Authorities exported about 104 million barrels last month at $67.51 per barrel. Revenues exceeded $7 billion in April.
In March, revenues reached $6.7 billion, however, oil prices have since risen as tensions between the US and Iran intensified after Washington tightened oil sanctions on Tehran in early May. The administration of US President Donald Trump also announced the dispatch of an aircraft carrier to the Arabian Gulf to counter any Iranian threats.
On May 18, Reuters reported that Exxon Mobil had evacuated all of its foreign staff, around 60 people, from Iraq’s West Qurna 1 oilfield and relocated them to Dubai.
The evacuation came just days after the US withdrew non-essential staff from its embassy in Baghdad, citing a threat from neighboring Iran, which enjoys close ties to Shiite militias in Iraq.

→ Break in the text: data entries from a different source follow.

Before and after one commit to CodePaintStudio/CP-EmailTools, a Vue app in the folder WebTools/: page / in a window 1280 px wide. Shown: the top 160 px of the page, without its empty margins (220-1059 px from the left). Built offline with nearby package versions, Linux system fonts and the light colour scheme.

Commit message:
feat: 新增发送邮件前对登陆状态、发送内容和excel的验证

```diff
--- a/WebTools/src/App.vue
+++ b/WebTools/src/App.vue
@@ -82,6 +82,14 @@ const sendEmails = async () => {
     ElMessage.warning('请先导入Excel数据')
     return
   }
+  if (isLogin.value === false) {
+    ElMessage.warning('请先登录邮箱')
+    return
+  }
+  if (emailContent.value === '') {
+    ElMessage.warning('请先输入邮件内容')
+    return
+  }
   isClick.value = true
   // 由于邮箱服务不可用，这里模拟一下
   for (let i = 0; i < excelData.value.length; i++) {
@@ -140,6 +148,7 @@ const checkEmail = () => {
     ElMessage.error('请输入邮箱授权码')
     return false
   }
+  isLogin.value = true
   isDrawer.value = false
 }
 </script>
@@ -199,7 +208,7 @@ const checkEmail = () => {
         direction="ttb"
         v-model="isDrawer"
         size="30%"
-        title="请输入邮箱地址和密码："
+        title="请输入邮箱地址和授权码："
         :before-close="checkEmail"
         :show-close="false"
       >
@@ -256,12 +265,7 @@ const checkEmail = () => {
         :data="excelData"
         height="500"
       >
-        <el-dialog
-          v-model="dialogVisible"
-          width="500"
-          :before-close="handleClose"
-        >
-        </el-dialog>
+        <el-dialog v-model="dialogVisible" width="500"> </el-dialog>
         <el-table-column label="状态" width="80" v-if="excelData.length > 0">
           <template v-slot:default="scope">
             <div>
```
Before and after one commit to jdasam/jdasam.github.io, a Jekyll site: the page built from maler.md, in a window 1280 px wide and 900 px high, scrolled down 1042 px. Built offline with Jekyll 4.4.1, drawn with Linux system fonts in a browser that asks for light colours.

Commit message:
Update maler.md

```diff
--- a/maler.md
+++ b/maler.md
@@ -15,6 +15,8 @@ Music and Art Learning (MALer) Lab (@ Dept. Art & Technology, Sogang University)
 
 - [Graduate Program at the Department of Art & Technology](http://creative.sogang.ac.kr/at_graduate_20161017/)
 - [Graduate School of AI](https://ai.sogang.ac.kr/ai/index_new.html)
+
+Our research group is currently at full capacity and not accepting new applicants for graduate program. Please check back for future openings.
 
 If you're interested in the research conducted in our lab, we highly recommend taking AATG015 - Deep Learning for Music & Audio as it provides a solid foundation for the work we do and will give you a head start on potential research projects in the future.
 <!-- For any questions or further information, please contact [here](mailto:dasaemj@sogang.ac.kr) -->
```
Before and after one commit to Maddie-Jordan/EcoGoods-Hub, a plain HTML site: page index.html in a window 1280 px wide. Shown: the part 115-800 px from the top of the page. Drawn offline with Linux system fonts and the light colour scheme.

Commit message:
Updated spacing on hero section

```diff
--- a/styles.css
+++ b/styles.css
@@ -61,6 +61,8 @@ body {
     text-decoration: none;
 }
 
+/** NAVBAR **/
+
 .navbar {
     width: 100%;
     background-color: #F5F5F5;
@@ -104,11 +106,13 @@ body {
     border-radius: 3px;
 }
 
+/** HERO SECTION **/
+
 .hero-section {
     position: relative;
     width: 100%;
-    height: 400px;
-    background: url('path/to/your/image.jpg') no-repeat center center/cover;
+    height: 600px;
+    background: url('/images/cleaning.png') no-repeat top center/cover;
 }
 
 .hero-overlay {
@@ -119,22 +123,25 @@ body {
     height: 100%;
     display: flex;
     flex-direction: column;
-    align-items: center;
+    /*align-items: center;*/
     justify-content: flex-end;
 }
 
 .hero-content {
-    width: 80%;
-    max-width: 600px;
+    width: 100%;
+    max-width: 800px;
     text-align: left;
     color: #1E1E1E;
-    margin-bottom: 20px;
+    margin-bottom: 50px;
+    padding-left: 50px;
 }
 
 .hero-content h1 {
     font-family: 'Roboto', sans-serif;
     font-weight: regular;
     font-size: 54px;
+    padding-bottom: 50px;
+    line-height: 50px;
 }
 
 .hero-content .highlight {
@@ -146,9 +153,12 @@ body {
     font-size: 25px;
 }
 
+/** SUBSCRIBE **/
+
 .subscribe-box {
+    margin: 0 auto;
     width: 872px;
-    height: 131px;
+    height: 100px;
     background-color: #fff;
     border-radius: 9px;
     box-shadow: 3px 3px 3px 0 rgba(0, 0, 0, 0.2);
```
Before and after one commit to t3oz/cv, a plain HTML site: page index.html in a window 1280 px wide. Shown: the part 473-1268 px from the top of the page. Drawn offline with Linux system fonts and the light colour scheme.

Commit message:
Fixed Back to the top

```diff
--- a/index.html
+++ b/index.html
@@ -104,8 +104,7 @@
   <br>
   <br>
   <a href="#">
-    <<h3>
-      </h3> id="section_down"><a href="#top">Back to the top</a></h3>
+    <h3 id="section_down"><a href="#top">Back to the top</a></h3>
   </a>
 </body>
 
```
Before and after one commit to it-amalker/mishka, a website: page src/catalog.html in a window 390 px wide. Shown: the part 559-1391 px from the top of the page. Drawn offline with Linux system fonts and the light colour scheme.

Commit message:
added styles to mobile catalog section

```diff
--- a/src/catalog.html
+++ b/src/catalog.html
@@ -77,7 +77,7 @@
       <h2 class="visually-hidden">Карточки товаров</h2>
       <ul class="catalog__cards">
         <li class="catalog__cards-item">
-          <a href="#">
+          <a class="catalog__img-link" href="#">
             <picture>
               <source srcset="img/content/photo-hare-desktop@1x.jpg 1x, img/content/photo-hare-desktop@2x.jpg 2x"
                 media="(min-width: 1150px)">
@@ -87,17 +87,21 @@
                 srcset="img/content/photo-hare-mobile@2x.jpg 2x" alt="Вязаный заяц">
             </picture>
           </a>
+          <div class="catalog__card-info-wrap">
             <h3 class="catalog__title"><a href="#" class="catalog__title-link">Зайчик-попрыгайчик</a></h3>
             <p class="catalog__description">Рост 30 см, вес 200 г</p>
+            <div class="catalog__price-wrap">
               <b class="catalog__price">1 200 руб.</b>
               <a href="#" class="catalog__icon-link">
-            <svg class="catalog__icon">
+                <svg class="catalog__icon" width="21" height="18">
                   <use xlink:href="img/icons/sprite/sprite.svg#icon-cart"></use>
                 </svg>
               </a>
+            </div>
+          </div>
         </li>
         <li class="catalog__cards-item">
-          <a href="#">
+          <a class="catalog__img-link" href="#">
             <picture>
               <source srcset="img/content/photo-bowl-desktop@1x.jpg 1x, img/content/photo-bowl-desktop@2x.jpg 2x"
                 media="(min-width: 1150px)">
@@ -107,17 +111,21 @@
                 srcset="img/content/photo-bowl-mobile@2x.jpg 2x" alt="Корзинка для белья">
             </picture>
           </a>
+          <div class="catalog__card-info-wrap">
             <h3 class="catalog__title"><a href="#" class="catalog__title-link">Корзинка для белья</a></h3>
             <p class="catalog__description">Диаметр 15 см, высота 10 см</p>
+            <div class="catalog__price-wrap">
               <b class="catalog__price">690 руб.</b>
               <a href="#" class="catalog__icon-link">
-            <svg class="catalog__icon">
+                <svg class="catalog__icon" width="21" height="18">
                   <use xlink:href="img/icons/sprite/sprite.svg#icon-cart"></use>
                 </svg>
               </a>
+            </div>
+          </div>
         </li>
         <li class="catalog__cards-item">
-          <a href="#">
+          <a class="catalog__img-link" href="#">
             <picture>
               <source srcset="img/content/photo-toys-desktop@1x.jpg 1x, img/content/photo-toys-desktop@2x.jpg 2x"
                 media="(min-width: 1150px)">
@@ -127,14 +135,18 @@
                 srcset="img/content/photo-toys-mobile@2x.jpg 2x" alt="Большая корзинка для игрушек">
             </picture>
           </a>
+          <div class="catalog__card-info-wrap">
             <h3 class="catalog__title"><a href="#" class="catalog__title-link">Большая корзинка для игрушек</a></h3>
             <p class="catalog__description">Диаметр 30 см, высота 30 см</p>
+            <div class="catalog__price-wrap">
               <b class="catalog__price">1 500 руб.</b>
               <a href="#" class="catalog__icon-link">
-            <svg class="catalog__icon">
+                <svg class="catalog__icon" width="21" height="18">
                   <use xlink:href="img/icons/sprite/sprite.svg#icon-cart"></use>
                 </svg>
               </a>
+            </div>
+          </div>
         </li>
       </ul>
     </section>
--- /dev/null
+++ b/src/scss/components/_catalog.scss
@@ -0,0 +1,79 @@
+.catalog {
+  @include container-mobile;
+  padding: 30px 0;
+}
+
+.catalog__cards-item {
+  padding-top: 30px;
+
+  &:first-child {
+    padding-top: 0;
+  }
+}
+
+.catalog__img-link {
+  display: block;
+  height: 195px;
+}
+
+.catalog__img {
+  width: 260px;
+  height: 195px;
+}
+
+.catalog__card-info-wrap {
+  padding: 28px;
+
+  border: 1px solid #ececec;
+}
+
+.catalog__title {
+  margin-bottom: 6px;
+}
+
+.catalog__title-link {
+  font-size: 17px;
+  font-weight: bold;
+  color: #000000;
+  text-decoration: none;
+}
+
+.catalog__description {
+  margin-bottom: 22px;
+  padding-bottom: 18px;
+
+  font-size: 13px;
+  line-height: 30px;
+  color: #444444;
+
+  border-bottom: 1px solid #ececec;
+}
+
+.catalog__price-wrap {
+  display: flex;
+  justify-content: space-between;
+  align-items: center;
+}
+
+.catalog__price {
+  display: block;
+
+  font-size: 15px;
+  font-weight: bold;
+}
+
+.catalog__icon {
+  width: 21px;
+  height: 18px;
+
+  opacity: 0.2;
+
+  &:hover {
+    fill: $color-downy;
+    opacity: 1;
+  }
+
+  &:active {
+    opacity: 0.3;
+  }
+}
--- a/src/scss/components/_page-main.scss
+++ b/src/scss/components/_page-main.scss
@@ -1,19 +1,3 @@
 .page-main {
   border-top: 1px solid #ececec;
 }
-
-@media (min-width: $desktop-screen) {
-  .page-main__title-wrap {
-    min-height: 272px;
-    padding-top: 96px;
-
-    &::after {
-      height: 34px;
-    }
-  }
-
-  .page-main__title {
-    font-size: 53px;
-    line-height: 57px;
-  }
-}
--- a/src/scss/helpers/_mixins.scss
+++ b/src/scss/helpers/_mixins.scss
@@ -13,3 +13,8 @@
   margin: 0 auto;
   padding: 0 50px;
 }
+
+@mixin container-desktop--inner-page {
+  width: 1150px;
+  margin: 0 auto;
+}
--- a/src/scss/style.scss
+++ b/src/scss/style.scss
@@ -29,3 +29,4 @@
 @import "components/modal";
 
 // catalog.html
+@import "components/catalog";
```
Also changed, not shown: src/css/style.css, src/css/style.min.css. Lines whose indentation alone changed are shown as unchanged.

Head of Iraq’s state-owned South Oil Company, which owns the oil field, Ihsan Abdul Jabbar asserted that production at the oilfield was not affected by the evacuation.
“Exxon Mobil’s evacuation is a precautionary and temporary measure. We have no indication over any dangers, the situation is secure and very stable at the oilfield which is running at full capacity and producing 440,000 bpd,” he said.
However, Oil Minister Thamer al-Ghadban described ExxonMobil’s decision as “unacceptable and unjustified.”
In a statement, the minister said the temporary withdrawal of employees has nothing to do with security in southern Iraqi oilfields or any threats.
“The reasons are political and probably linked to tensions in the region,” he noted.
Ghadban added that he sent a letter to the company asking it to immediately resume work in the southern oilfields.